» Exercise brief
The answer must be every line of the records in which the string "SMTP" appears.

» Source data
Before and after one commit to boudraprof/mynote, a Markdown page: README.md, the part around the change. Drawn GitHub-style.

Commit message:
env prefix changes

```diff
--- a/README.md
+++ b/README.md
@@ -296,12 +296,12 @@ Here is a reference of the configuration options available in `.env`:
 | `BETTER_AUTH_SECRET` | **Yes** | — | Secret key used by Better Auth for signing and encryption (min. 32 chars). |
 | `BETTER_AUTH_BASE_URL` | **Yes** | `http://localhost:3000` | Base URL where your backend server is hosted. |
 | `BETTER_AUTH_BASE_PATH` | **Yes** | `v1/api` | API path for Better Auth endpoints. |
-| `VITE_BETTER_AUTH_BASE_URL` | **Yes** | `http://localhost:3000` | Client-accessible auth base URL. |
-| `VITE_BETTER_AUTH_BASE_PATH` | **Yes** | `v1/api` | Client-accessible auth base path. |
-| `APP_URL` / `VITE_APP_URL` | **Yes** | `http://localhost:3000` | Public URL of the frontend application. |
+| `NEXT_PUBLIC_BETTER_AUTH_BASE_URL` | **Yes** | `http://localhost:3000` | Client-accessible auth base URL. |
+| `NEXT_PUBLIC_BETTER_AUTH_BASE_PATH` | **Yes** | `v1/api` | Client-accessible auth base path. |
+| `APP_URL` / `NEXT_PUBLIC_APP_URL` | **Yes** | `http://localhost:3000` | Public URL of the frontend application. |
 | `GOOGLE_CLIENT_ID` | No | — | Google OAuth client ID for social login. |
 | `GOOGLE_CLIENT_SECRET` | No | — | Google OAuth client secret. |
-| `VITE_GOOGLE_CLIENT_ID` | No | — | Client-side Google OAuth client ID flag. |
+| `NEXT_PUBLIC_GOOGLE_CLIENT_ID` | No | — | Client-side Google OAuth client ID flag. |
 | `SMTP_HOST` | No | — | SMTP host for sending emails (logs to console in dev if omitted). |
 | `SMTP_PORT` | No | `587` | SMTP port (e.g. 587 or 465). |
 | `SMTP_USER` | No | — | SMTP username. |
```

...

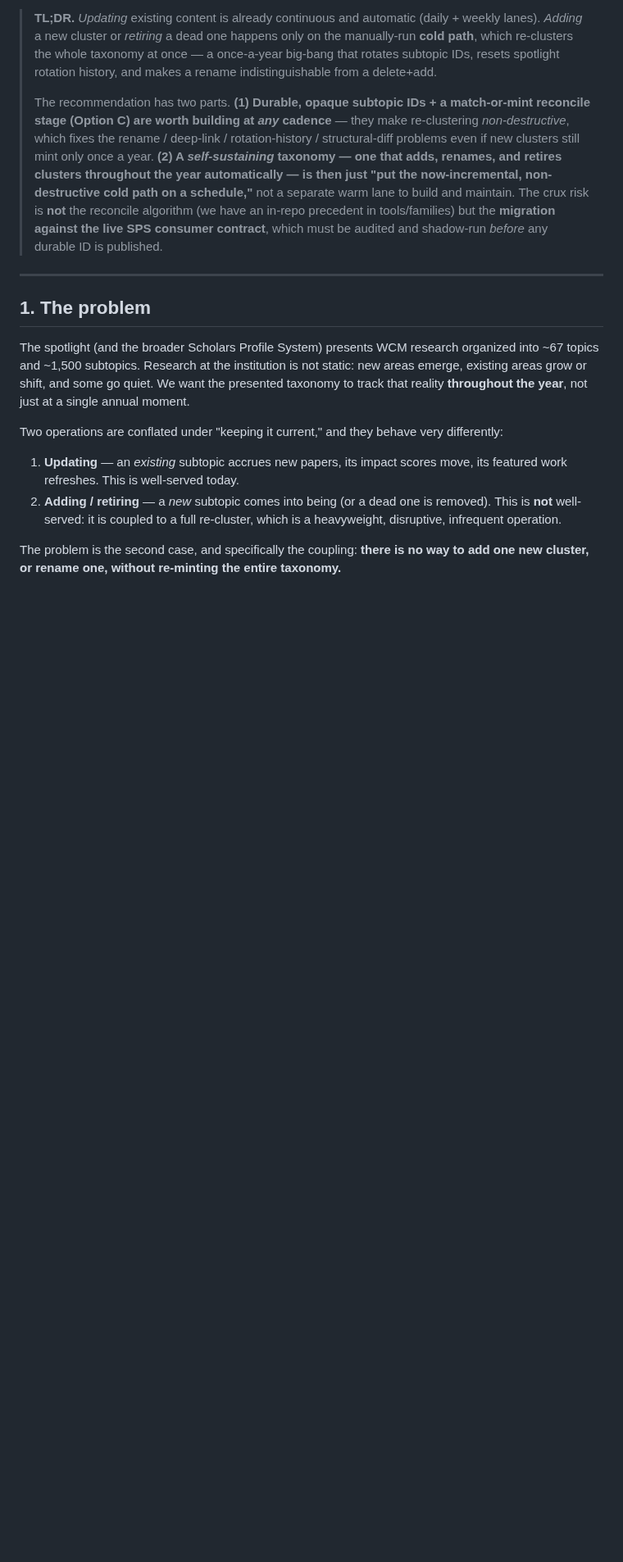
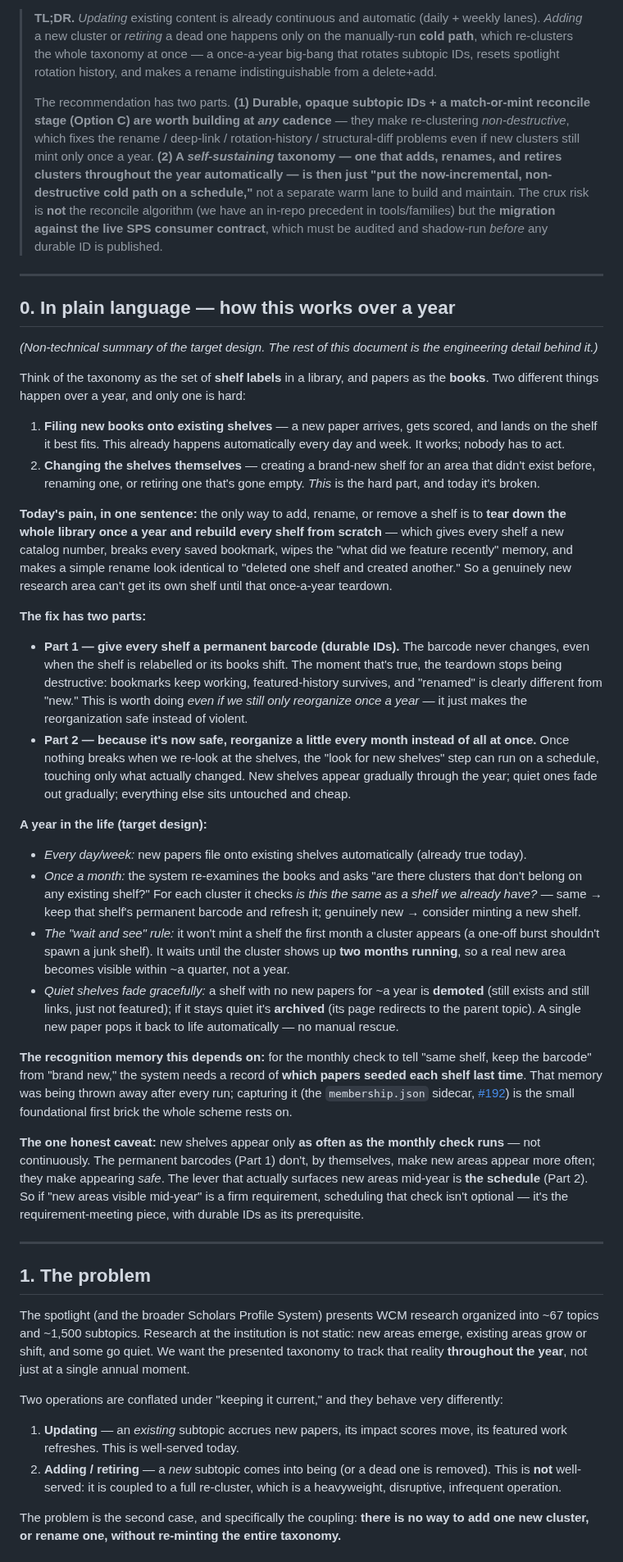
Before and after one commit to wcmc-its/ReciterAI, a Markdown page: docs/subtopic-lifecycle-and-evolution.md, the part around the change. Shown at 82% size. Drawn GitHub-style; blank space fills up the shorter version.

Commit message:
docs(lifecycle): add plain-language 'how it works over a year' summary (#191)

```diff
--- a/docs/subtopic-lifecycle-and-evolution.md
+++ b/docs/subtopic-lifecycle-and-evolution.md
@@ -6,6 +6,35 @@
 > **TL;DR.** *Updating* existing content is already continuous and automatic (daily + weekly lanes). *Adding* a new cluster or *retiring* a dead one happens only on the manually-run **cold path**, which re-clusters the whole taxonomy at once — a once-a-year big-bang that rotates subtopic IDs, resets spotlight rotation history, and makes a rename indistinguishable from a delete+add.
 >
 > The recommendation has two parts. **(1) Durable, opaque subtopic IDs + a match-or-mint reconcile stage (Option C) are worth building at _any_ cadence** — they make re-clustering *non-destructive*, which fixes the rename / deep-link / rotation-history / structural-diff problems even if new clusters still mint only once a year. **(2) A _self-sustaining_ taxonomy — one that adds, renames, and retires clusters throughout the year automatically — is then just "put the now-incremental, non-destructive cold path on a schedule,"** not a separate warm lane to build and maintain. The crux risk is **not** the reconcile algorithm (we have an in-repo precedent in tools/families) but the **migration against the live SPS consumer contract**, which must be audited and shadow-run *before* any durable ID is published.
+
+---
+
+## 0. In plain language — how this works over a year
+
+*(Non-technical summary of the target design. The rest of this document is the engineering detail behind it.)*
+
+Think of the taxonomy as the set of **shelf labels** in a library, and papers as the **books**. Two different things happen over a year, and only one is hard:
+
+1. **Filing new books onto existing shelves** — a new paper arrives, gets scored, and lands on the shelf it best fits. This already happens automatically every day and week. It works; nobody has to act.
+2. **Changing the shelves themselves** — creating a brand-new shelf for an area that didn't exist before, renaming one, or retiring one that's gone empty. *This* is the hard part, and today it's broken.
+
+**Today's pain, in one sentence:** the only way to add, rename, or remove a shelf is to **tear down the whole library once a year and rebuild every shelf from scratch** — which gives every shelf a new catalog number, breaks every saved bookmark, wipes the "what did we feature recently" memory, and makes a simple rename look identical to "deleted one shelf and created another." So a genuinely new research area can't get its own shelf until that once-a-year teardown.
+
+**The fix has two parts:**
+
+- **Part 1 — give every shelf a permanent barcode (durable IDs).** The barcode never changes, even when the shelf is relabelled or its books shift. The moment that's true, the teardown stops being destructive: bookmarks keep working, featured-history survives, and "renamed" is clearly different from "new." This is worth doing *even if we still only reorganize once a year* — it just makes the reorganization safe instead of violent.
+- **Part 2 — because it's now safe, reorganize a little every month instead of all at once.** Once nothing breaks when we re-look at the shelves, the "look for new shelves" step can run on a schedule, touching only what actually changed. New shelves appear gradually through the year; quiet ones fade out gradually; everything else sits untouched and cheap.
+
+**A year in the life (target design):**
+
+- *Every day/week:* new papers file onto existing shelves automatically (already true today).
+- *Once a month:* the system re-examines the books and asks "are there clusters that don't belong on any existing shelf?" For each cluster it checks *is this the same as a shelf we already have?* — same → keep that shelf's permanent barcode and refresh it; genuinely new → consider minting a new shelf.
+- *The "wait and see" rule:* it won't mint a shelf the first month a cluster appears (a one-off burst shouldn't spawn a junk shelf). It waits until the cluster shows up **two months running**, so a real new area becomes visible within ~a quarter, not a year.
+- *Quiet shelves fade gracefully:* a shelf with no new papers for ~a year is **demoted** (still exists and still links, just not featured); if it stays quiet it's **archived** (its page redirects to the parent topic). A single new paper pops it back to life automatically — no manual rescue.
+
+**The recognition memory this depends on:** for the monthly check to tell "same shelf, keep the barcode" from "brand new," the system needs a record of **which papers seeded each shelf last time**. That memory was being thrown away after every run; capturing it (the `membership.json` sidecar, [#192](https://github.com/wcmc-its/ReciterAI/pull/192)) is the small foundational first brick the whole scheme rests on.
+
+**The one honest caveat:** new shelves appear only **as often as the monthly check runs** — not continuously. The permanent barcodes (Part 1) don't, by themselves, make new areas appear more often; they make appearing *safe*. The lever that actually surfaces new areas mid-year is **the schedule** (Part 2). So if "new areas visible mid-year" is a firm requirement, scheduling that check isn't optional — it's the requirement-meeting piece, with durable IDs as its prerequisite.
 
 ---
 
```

» Written answer
 | `SMTP_HOST` | No | — | SMTP host for sending emails (logs to console in dev if omitted). |
 | `SMTP_PORT` | No | `587` | SMTP port (e.g. 587 or 465). |
 | `SMTP_USER` | No | — | SMTP username. |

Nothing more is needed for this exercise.